• **Source data**

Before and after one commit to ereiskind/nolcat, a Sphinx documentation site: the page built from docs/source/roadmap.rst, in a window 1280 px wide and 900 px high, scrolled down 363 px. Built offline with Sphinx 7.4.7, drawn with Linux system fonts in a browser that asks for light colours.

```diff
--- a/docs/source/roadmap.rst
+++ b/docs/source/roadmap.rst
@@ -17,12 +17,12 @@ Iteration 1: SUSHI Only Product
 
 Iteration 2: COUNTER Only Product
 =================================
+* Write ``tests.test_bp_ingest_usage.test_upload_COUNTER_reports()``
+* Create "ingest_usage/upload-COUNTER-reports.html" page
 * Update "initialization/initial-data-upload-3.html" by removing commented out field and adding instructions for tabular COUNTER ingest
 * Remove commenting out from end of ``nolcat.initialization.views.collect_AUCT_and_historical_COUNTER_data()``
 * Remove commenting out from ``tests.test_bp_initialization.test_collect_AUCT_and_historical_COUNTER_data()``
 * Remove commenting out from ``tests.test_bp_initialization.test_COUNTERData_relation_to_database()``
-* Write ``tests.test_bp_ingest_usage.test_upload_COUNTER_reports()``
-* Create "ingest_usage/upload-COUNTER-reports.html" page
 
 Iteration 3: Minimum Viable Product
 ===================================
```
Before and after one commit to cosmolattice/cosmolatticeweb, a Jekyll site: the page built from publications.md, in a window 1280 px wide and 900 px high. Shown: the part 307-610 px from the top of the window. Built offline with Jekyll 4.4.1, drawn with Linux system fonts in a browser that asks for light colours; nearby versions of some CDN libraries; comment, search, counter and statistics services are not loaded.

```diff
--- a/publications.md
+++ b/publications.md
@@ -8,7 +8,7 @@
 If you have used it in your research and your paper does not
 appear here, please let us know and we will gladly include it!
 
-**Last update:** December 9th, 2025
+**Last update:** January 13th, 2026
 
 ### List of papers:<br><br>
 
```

• **Your goal**
Show, from the entries above, every line that includes the string "roadmap".

• **Output for this task**
Before and after one commit to ereiskind/nolcat, a Sphinx documentation site: the page built from docs/source/roadmap.rst, in a window 1280 px wide and 900 px high, scrolled down 363 px. Built offline with Sphinx 7.4.7, drawn with Linux system fonts in a browser that asks for light colours.
--- a/docs/source/roadmap.rst
+++ b/docs/source/roadmap.rst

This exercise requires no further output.